A favorite informal barter exchange story goes like this: A mother of three teen girls was frustrated because her daughters always wanted a different prom dress for the many formal dances they attended, and refused to wear their own sisters’ leftovers.
She and her neighbors set up a “community closet” at their local
community house for once-worn prom dresses and other clothes. Now the
kids and teens in the neighborhood can select from a large supply
without spending more cash.
Neighborhood bartering clubs can naturally lead to enjoyable and valuable group activities

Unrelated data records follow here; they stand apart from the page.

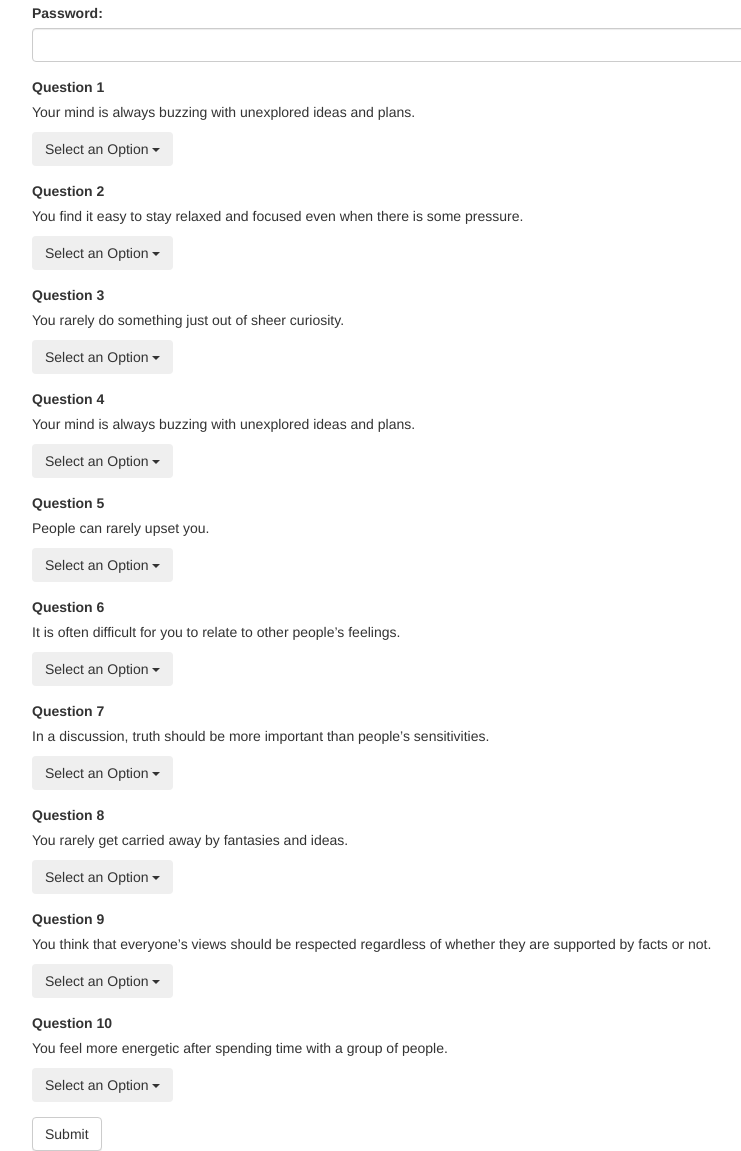
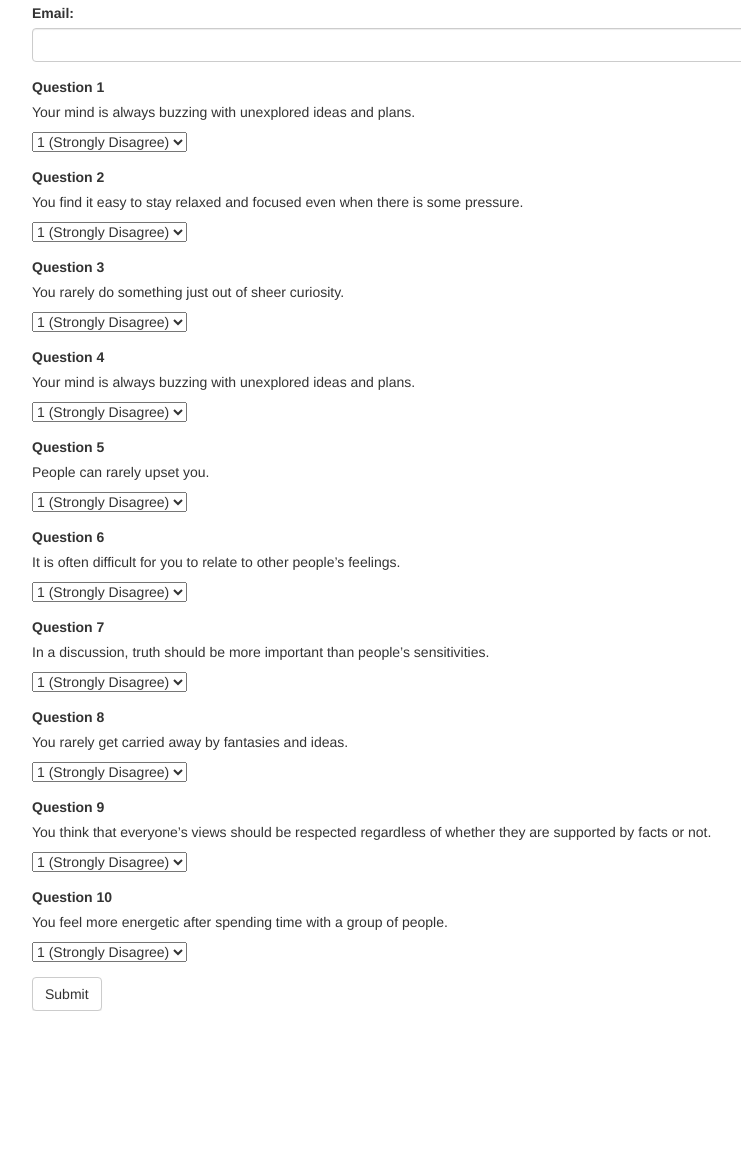
Before and after one commit to Cants820/FriendFinder, a website: page public/survey.html in a window 1280 px wide. Shown: the part 215-1366 px from the top of the page, without its empty margins (38-779 px from the left). After the commit the page ends 1226 px from the top, so only its background shows below. Drawn offline with nearby package versions, Linux system fonts and the light colour scheme.

Commit message:
work in progress

```diff
--- a/app/data/friends.js
+++ b/app/data/friends.js
@@ -9,9 +9,11 @@ var friendsArray = [
   {
     friendName: "Jerome",
     friendEmail: "jerome@example.com",
-    questions:[1,3,4,5,6,7,1,7,2,5,],
+    questions:["1","3","4","5","2","1","1","2","3","5"]
   }
 ];
 
+
+
 // Note how we export the array. This makes it accessible to other files using require.
 module.exports = friendsArray;
--- a/public/survey.html
+++ b/public/survey.html
@@ -3,7 +3,9 @@
     <head>
       <meta charset="UTF-8">
       <title>Surveys</title>
-    <!-- Bootstrap CDN -->
+
+  <!-- Added link to the jQuery Library -->
+  <script src="https://cdnjs.cloudflare.com/ajax/libs/jquery/3.2.1/jquery.min.js"></script>
 
     <!-- Latest compiled and minified CSS -->
     <link rel="stylesheet" href="https://maxcdn.bootstrapcdn.com/bootstrap/3.3.7/css/bootstrap.min.css" integrity="sha384-BVYiiSIFeK1dGmJRAkycuHAHRg32OmUcww7on3RYdg4Va+PmSTsz/K68vbdEjh4u" crossorigin="anonymous">
@@ -13,8 +15,8 @@
 
     <meta name="viewport" content="width=device-width, initial-scale=1">
     <link rel="stylesheet" href="https://maxcdn.bootstrapcdn.com/bootstrap/3.3.7/css/bootstrap.min.css">
-    <script src="https://ajax.googleapis.com/ajax/libs/jquery/3.2.1/jquery.min.js"></script>
-    <script src="https://maxcdn.bootstrapcdn.com/bootstrap/3.3.7/js/bootstrap.min.js"></script>
+
+
 
     </head>
 
@@ -27,184 +29,209 @@
 
   <form>
     <div class="form-group">
-      <label for="email">Email address:</label>
-      <input type="email" class="form-control" id="email">
+      <label for="name">Name:</label>
+      <input type="name" class="form-control" id="name">
     </div>
 
     <div class="form-group">
-      <label for="pwd">Password:</label>
-      <input type="password" class="form-control" id="pwd">
+      <label for="email">Email:</label>
+      <input type="email" class="form-control" id="email">
     </div>
 
     <div class="form-group">
       <label for="questions1">Question 1</label>
       <p>Your mind is always buzzing with unexplored ideas and plans.</p>
-      <div class="dropdown">
-        <button class="btn dropdown-toggle" type="button" data-toggle="dropdown">Select an Option
-        <span class="caret"></span></button>
-        <ul class="dropdown-menu">
-          <li><a href="#">1 (Strongly Disagree)</a></li>
-          <li><a href="#">2</a></li>
-          <li><a href="#">3</a></li>
-          <li><a href="#">4</a></li>
-          <li><a href="#">5 (Strongly Agree)</a></li>
-        </ul>
-      </div>
+
+      <select id="1">
+        <option value="1">1 (Strongly Disagree)</option>
+        <option value="2">2</option>
+        <option value="3">3</option>
+        <option value="4">4</option>
+        <option value="5">5 (Strongly Agree)</option>
+     </select>
+
     </div>
 
 
     <div class="form-group">
       <label for="questions1">Question 2</label>
       <p>You find it easy to stay relaxed and focused even when there is some pressure.</p>
-      <div class="dropdown">
-        <button class="btn dropdown-toggle" type="button" data-toggle="dropdown">Select an Option
-        <span class="caret"></span></button>
-        <ul class="dropdown-menu">
-          <li><a href="#">1 (Strongly Disagree)</a></li>
-          <li><a href="#">2</a></li>
-          <li><a href="#">3</a></li>
-          <li><a href="#">4</a></li>
-          <li><a href="#">5 (Strongly Agree)</a></li>
-        </ul>
-      </div>
+        <select id="2">
+          <option value="1">1 (Strongly Disagree)</option>
+          <option value="2">2</option>
+          <option value="3">3</option>
+          <option value="4">4</option>
+          <option value="5">5 (Strongly Agree)</option>
+        </select>
     </div>
 
 
     <div class="form-group">
       <label for="questions1">Question 3</label>
       <p>You rarely do something just out of sheer curiosity.</p>
-      <div class="dropdown">
-        <button class="btn dropdown-toggle" type="button" data-toggle="dropdown">Select an Option
-        <span class="caret"></span></button>
-        <ul class="dropdown-menu">
-          <li><a href="#">1 (Strongly Disagree)</a></li>
-          <li><a href="#">2</a></li>
-          <li><a href="#">3</a></li>
-          <li><a href="#">4</a></li>
-          <li><a href="#">5 (Strongly Agree)</a></li>
-        </ul>
-      </div>
+          <select id="3">
+            <option value="1">1 (Strongly Disagree)</option>
+            <option value="2">2</option>
+            <option value="3">3</option>
+            <option value="4">4</option>
+            <option value="5">5 (Strongly Agree)</option>
+     </select>
     </div>
 
 
     <div class="form-group">
       <label for="questions1">Question 4</label>
       <p>Your mind is always buzzing with unexplored ideas and plans.</p>
-      <div class="dropdown">
-        <button class="btn dropdown-toggle" type="button" data-toggle="dropdown">Select an Option
-        <span class="caret"></span></button>
-        <ul class="dropdown-menu">
-          <li><a href="#">1 (Strongly Disagree)</a></li>
-          <li><a href="#">2</a></li>
-          <li><a href="#">3</a></li>
-          <li><a href="#">4</a></li>
-          <li><a href="#">5 (Strongly Agree)</a></li>
-        </ul>
-      </div>
+          <select id="4">
+            <option value="1">1 (Strongly Disagree)</option>
+            <option value="2">2</option>
+            <option value="3">3</option>
+            <option value="4">4</option>
+            <option value="5">5 (Strongly Agree)</option>
+         </select>
+
     </div>
 
      <div class="form-group">
       <label for="questions1">Question 5</label>
       <p>People can rarely upset you.</p>
-      <div class="dropdown">
-        <button class="btn dropdown-toggle" type="button" data-toggle="dropdown">Select an Option
-        <span class="caret"></span></button>
-        <ul class="dropdown-menu">
-          <li><a href="#">1 (Strongly Disagree)</a></li>
-          <li><a href="#">2</a></li>
-          <li><a href="#">3</a></li>
-          <li><a href="#">4</a></li>
-          <li><a href="#">5 (Strongly Agree)</a></li>
-        </ul>
-      </div>
+         <select id="5">
+            <option value="1">1 (Strongly Disagree)</option>
+            <option value="2">2</option>
+            <option value="3">3</option>
+            <option value="4">4</option>
+            <option value="5">5 (Strongly Agree)</option>
+         </select>
     </div>
 
      <div class="form-group">
       <label for="questions1">Question 6</label>
       <p>It is often difficult for you to relate to other people’s feelings.</p>
-      <div class="dropdown">
-        <button class="btn dropdown-toggle" type="button" data-toggle="dropdown">Select an Option
-        <span class="caret"></span></button>
-        <ul class="dropdown-menu">
-          <li><a href="#">1 (Strongly Disagree)</a></li>
-          <li><a href="#">2</a></li>
-          <li><a href="#">3</a></li>
-          <li><a href="#">4</a></li>
-          <li><a href="#">5 (Strongly Agree)</a></li>
-        </ul>
-      </div>
+         <select id="6">
+            <option value="1">1 (Strongly Disagree)</option>
+            <option value="2">2</option>
+            <option value="3">3</option>
+            <option value="4">4</option>
+            <option value="5">5 (Strongly Agree)</option>
+         </select>
     </div>
 
     <div class="form-group">
       <label for="questions1">Question 7</label>
       <p>In a discussion, truth should be more important than people’s sensitivities.</p>
-      <div class="dropdown">
-        <button class="btn dropdown-toggle" type="button" data-toggle="dropdown">Select an Option
-        <span class="caret"></span></button>
-        <ul class="dropdown-menu">
-          <li><a href="#">1 (Strongly Disagree)</a></li>
-          <li><a href="#">2</a></li>
-          <li><a href="#">3</a></li>
-          <li><a href="#">4</a></li>
-          <li><a href="#">5 (Strongly Agree)</a></li>
-        </ul>
-      </div>
+        <select id="7">
+            <option value="1">1 (Strongly Disagree)</option>
+            <option value="2">2</option>
+            <option value="3">3</option>
+            <option value="4">4</option>
+            <option value="5">5 (Strongly Agree)</option>
+         </select>
     </div>
 
       <div class="form-group">
       <label for="questions1">Question 8</label>
       <p>You rarely get carried away by fantasies and ideas.</p>
-      <div class="dropdown">
-        <button class="btn dropdown-toggle" type="button" data-toggle="dropdown">Select an Option
-        <span class="caret"></span></button>
-        <ul class="dropdown-menu">
-          <li><a href="#">1 (Strongly Disagree)</a></li>
-          <li><a href="#">2</a></li>
-          <li><a href="#">3</a></li>
-          <li><a href="#">4</a></li>
-          <li><a href="#">5 (Strongly Agree)</a></li>
-        </ul>
-      </div>
+       <select id="8">
+            <option value="1">1 (Strongly Disagree)</option>
+            <option value="2">2</option>
+            <option value="3">3</option>
+            <option value="4">4</option>
+            <option value="5">5 (Strongly Agree)</option>
+         </select>
     </div>
 
      <div class="form-group">
       <label for="questions1">Question 9</label>
       <p>You think that everyone’s views should be respected regardless of whether they are supported by facts or not.</p>
-      <div class="dropdown">
-        <button class="btn dropdown-toggle" type="button" data-toggle="dropdown">Select an Option
-        <span class="caret"></span></button>
-        <ul class="dropdown-menu">
-          <li><a href="#">1 (Strongly Disagree)</a></li>
-          <li><a href="#">2</a></li>
-          <li><a href="#">3</a></li>
-          <li><a href="#">4</a></li>
-          <li><a href="#">5 (Strongly Agree)</a></li>
-        </ul>
-      </div>
+       <select id="9">
+            <option value="1">1 (Strongly Disagree)</option>
+            <option value="2">2</option>
+            <option value="3">3</option>
+            <option value="4">4</option>
+            <option value="5">5 (Strongly Agree)</option>
+         </select>
     </div>
 
      <div class="form-group">
       <label for="questions1">Question 10</label>
       <p>You feel more energetic after spending time with a group of people.</p>
-      <div class="dropdown">
-        <button class="btn dropdown-toggle" type="button" data-toggle="dropdown">Select an Option
-        <span class="caret"></span></button>
-        <ul class="dropdown-menu">
-          <li><a href="#">1 (Strongly Disagree)</a></li>
-          <li><a href="#">2</a></li>
-          <li><a href="#">3</a></li>
-          <li><a href="#">4</a></li>
-          <li><a href="#">5 (Strongly Agree)</a></li>
-        </ul>
-      </div>
+       <select id="10">
+            <option value="1">1 (Strongly Disagree)</option>
+            <option value="2">2</option>
+            <option value="3">3</option>
+            <option value="4">4</option>
+            <option value="5">5 (Strongly Agree)</option>
+        </select>
     </div>
 
-    <button type="submit" class="btn btn-default">Submit</button>
+    <button id="submit" type="submit" class="btn btn-default">Submit</button>
   </form>
 
   </div>
-  <!-- Latest compiled and minified JavaScript -->
- <script class="cssdeck" src="//cdnjs.cloudflare.com/ajax/libs/twitter-bootstrap/2.1.1/bootstrap.min.jss"></script>
+
+<!-- Latest compiled and minified JavaScript -->
+<script src="https://maxcdn.bootstrapcdn.com/bootstrap/3.3.7/js/bootstrap.min.js" integrity="sha384-Tc5IQib027qvyjSMfHjOMaLkfuWVxZxUPnCJA7l2mCWNIpG9mGCD8wGNIcPD7Txa" crossorigin="anonymous"></script>
+
+ <script src="https://cdnjs.cloudflare.com/ajax/libs/jquery/3.2.1/jquery.min.js"></script>
+<script src="https://maxcdn.bootstrapcdn.com/bootstrap/3.3.7/js/bootstrap.min.js"></script>
 
   </body>
 </html>
+
+<script type="text/javascript">
+
+    $(".submit").on("click", function(event) {
+      event.preventDefault();
+
+        var questionsArray = [];
+        questionsArray[0] = $("#1").val();
+        questionsArray[1] = $("#2").val();
+        questionsArray[3] = $("#3").val();
+        questionsArray[4] = $("#4").val();
+        questionsArray[5] = $("#5").val();
+        questionsArray[6] = $("#6").val();
+        questionsArray[7] = $("#7").val();
+        questionsArray[8] = $("#8").val();
+        questionsArray[9] = $("#9").val();
+        console.log(questionsArray);
+
+
+      // Here we grab the form elements
+      var newfriend= {
+        friendName: $("#name").val().trim(),
+        friendEmail: $("#email").val().trim(),
+        questions: questionsArray
+      };
+
+      console.log(newfriend);
+
+      // This line is the magic. It"s very similar to the standard ajax function we used.
+      // Essentially we give it a URL, we give it the object we want to send, then we have a "callback".
+      // The callback is the response of the server. In our case, we set up code in api-routes that "returns" true or false
+      // depending on if a tables is available or not.
+      $.post("/api/friends", newfriend,
+        function(data) {
+
+          // // If a table is available... tell user they are booked.
+           if (data) {
+             alert("Please wait... we are looking for a friend!!");
+           } else {
+            alert("Sorry Try Again");
+           }
+
+          // // If a table is available... tell user they on the waiting list.
+          // else {
+          //   alert("Sorry you are on the wait list");
+          // }
+
+          // Clear the form when submitting
+          // $("#name").val("");
+          // $("#email").val("");
+          // $("#reserve-email").val("");
+          // $("#reserve-unique-id").val("");
+
+        });
+
+    });
+
+</script>
--- a/server.js
+++ b/server.js
@@ -27,8 +27,8 @@ app.use(bodyParser.json());
 // These routes give our server a "map" of how to respond when users visit or request data from various URLs.
 // ================================================================================
 
-// require("./routes/apiRoutes")(app);
 require("./routing/htmlRoutes")(app);
+require("./routing/apiRoutes")(app);
 // console.log(require("./routing/htmlRoutes")(app));
 // var app = require("./routing/htmlRoutes.js");
 
```
Also changed, not shown: public/home.html (deleted, +0 -39 lines), public/index.html (+1 -1 lines), routing/apiRoutes.js (+3 -33 lines).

A more elaborate neighborhood barter exchange can cover many goods and services (see the brainstorming list below). A larger barter exchange is where people with various goods or services determine the value of what they have to offer, and then “deposit” it into a barter exchange list, also telling the exchange what they need in return.
A human coordinator, or sometimes shared barter software, is used to match the products people want to trade with those who need them.

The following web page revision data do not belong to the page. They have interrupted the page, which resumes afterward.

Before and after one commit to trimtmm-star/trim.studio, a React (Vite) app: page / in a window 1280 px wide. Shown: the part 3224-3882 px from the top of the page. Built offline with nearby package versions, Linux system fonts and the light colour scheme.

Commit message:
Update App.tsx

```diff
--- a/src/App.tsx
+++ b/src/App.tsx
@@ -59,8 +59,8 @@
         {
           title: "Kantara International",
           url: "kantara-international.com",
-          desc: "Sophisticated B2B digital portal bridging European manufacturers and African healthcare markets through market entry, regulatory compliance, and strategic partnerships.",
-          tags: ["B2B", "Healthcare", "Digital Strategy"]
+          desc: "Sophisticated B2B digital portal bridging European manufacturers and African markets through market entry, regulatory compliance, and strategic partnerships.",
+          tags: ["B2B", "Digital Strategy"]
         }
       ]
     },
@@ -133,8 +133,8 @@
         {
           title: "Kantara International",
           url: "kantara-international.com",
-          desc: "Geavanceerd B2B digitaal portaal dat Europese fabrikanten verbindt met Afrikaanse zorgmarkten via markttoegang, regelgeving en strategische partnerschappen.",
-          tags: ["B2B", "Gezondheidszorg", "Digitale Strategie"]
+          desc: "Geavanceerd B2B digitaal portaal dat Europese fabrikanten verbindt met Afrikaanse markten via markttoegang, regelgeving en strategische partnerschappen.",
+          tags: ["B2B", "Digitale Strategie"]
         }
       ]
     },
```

Remember you can barter services as well as goods
Direct trades between two people are rare. For example, one neighbor may be able to offer dog sitting, and needs a porch step repaired. But the neighborhood handyman doesn’t have pets, and instead needs to trade a place for his uncle to store his boat when he visits for a month in August, but the woman only has a tiny yard. He'll need to get what he needs from a different person who may not need handyman work. Because of this, a variety of both goods and services are pooled for people to choose from.
Neighbors who want to start a barter exchange can start by brainstorming what they have to offer and what they’d like in return.
The brainstorming list below can help discover valuable bartering possibilities:
And here’s a twist on barter exchange products:
Don’t forget temporary “rentals” and services. This means your stored items may not have to be given away, and can still earn exchange credits for you:
What do you have you don’t mind lending, but prefer not to give away? What service can you do occasionally but couldn’t do year-round?
Tricks for generating goodwill
- Treat your barter exchange members like their well-being matters, and remember the bakers dozen rule. Choose the most beautiful oatmeal raisin cookies from the batch you baked for the barter exchange recipient who asked for a dozen, and give them 13 instead of 12.
- Communicate as you go along, even if the
recipient doesn’t seem that interested. Most of us know how valuable our
carpentry work is, but untrained people may think it’s a matter of
doing a little simple hammering and may not know why an hour of
carpentry is worth their hour of laundry work (and visa versa). Show
them how you’re using a level to make sure it’s done properly and using
specific nails to make sure they don't rust out in a year.
Wrap your pie in pretty tissue and insert a list of the carefully chosen ingredients in the recipe, telling them you made sure you timed the baking so it would be as fresh as possible. Let them know you used the gentlest laundry cycle and natural laundry soap, made sure the colors were done separately and the clothes weren’t folded until they were thoroughly dry. Not in a bragging way, but in a “you matter to me and I’m looking out for you” way.
- If “renting,” return the owner’s product in better
condition than when you got it. Clean the lawn mower until it shines,
clean the tent with natural cleaning products made specifically for that type of tent until it looks and smells
brand new. Make sure you use only proper cleaning products for the rented item and have permission from the owner to use them. The wrong soap on the wrong item can severely damage it.
- On the rare occasion you cause damage to the product, don’t just shove a ten dollar bill to the owner and walk off. It’s the time as well as the money that causes ill will. Offer to take the costume in to have it steam cleaned (don’t do this without permission!) or donate some of your bartered goods for a neighborhood mechanic to fix the flat tire. Check up and follow through until all are satisfied. If renting will be part of the bartering club, it may be best to create a system of damage depositing upfront.
Very important to remember with barter exchanges:
- Thoroughly look over items you borrow before taking them and make sure you both agree in writing on damage that’s already been done to the object. An owner can honestly not notice a scratch that was already there until it’s returned.
- Look over your own items you plan to rent out, and make a written list of any imperfections you already know about. If the motor is a hundred years old and could die at any minute, be honest about this and know the eventual repair is really your responsibility, even if it finally dies in the hands of a renter.
- One person, or a committee, needs to keep a file and match up the various bartering “deposits” and oversee the trades. It can be time consuming for one person, or for a committee. That’s why barter software is sometimes handy. But this task can also be one of the bartered goods for a very organized person with good people skills. If that’s you, clock your time and meticulously note all that you did in that time so you can show others exactly what happens during the hours of barter club management, and why you’re eligible for that many hours of shopping for other bartered goods and services.
- Some elaborate barter clubs also charge membership fees and yearly dues and turn them into businesses. See the link below if you need to learn the ins and outs of a more serious bartering organization.
- Also, be sure to know and follow updated and local laws for neighborhood barter exchanges. They change often, and include laws for taxing bartered goods, liability concerns especially regarding handyman work, and possibly a club charter and local license. Here’s where you can get more free barter exchange information.